##### EXTRACTED ENTRIES

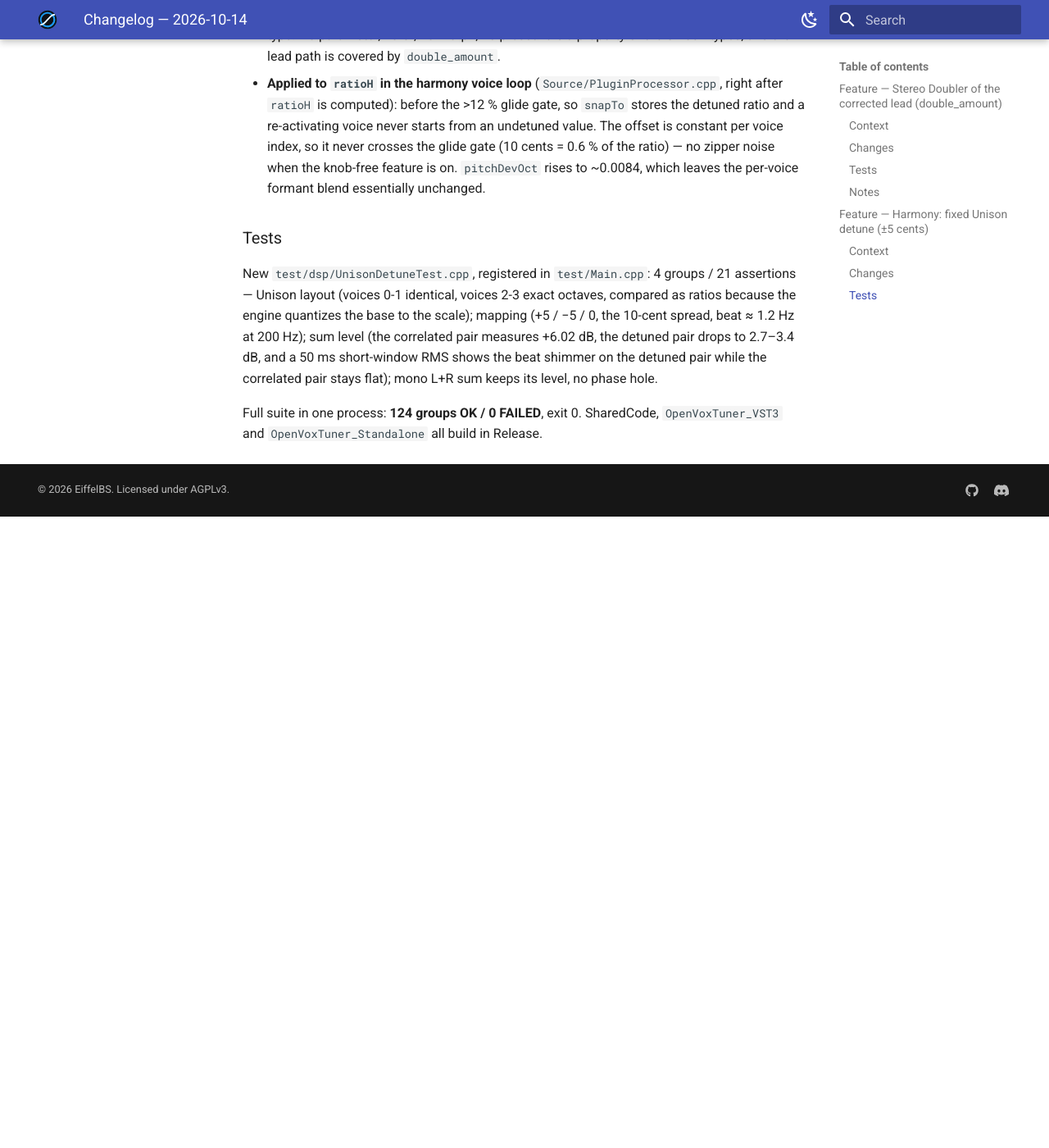
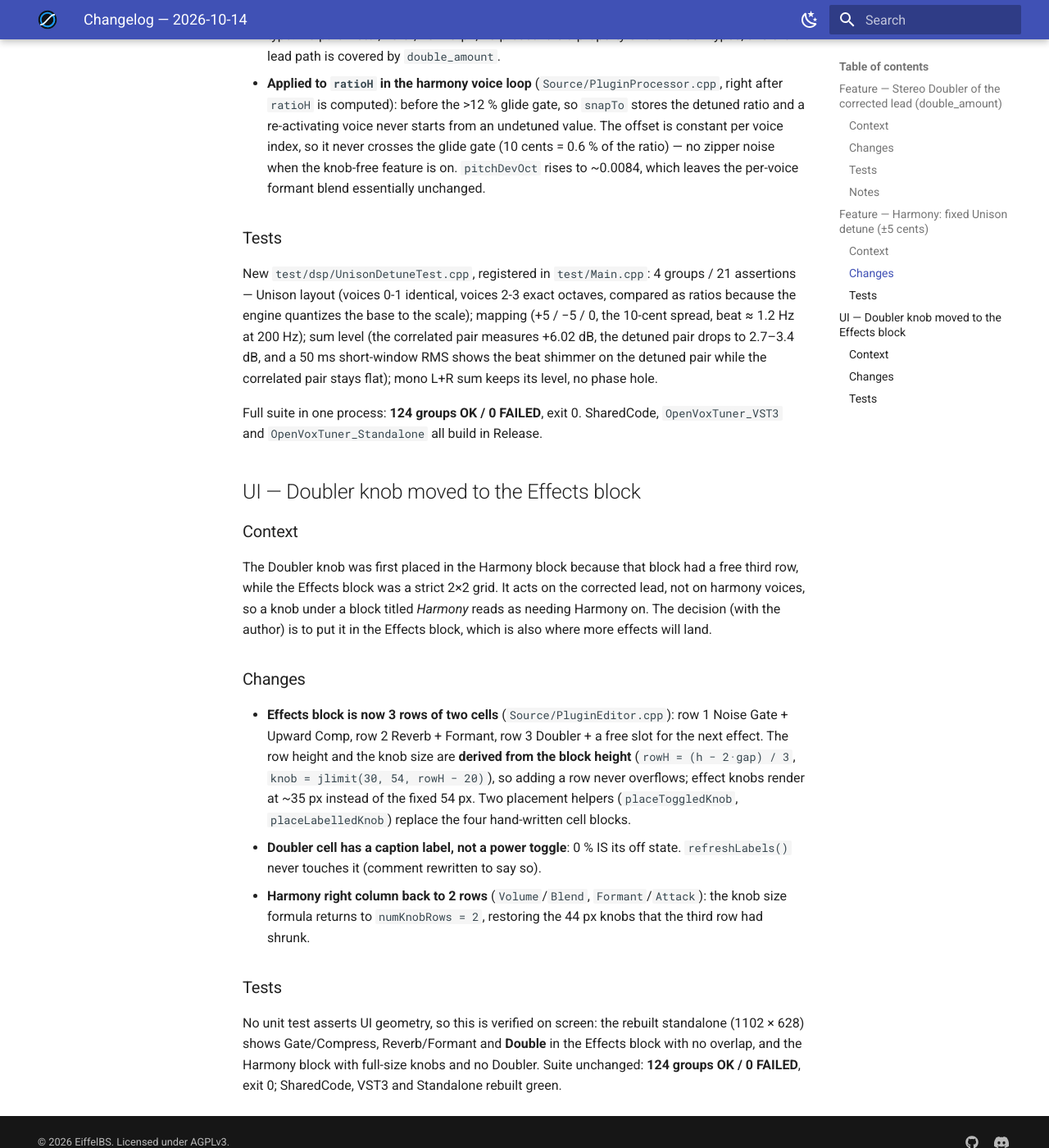
Before and after one commit to EiffelBS/OpenVoxTuner, an MkDocs documentation site: the page built from docs/changelog/changelog-2026-10-14.md, in a window 1280 px wide and 1400 px high, scrolled down 3421 px. Shown: the whole window at 82% size. Built offline with MkDocs 1.6.1 and Material for MkDocs 9.7.7, drawn with Linux system fonts in a browser that asks for light colours; the version menu is left out; before the commit the page ends 4051 px from its top, so only the background shows below that.

Commit message:
ui: move the Doubler knob into the Effects block (3-row grid)

```diff
--- a/docs/changelog/changelog-2026-10-14.md
+++ b/docs/changelog/changelog-2026-10-14.md
@@ -149,3 +149,33 @@
 
 Full suite in one process: **124 groups OK / 0 FAILED**, exit 0. SharedCode,
 `OpenVoxTuner_VST3` and `OpenVoxTuner_Standalone` all build in Release.
+
+## UI — Doubler knob moved to the Effects block
+
+### Context
+The Doubler knob was first placed in the Harmony block because that block had a
+free third row, while the Effects block was a strict 2×2 grid. It acts on the
+corrected lead, not on harmony voices, so a knob under a block titled *Harmony*
+reads as needing Harmony on. The decision (with the author) is to put it in the
+Effects block, which is also where more effects will land.
+
+### Changes
+- **Effects block is now 3 rows of two cells** (`Source/PluginEditor.cpp`): row 1
+  Noise Gate + Upward Comp, row 2 Reverb + Formant, row 3 Doubler + a free slot
+  for the next effect. The row height and the knob size are **derived from the
+  block height** (`rowH = (h − 2·gap) / 3`, `knob = jlimit(30, 54, rowH − 20)`),
+  so adding a row never overflows; effect knobs render at ~35 px instead of the
+  fixed 54 px. Two placement helpers (`placeToggledKnob`, `placeLabelledKnob`)
+  replace the four hand-written cell blocks.
+- **Doubler cell has a caption label, not a power toggle**: 0 % IS its off state.
+  `refreshLabels()` never touches it (comment rewritten to say so).
+- **Harmony right column back to 2 rows** (`Volume`/`Blend`, `Formant`/`Attack`):
+  the knob size formula returns to `numKnobRows = 2`, restoring the 44 px knobs
+  that the third row had shrunk.
+
+### Tests
+No unit test asserts UI geometry, so this is verified on screen: the rebuilt
+standalone (1102 × 628) shows Gate/Compress, Reverb/Formant and **Double** in the
+Effects block with no overlap, and the Harmony block with full-size knobs and no
+Doubler. Suite unchanged: **124 groups OK / 0 FAILED**, exit 0; SharedCode, VST3
+and Standalone rebuilt green.
```
Also changed, not shown: docs/implementation-roadmap.md (+1 -1 lines), docs/user-guide/harmony.md (+2 -2 lines), 1 other file.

##########

TASK DETAILS: Go through the data above and return each line containing the string "Formant".

RESULT BELOW:
+  Noise Gate + Upward Comp, row 2 Reverb + Formant, row 3 Doubler + a free slot
+- **Harmony right column back to 2 rows** (`Volume`/`Blend`, `Formant`/`Attack`):
+standalone (1102 × 628) shows Gate/Compress, Reverb/Formant and **Double** in the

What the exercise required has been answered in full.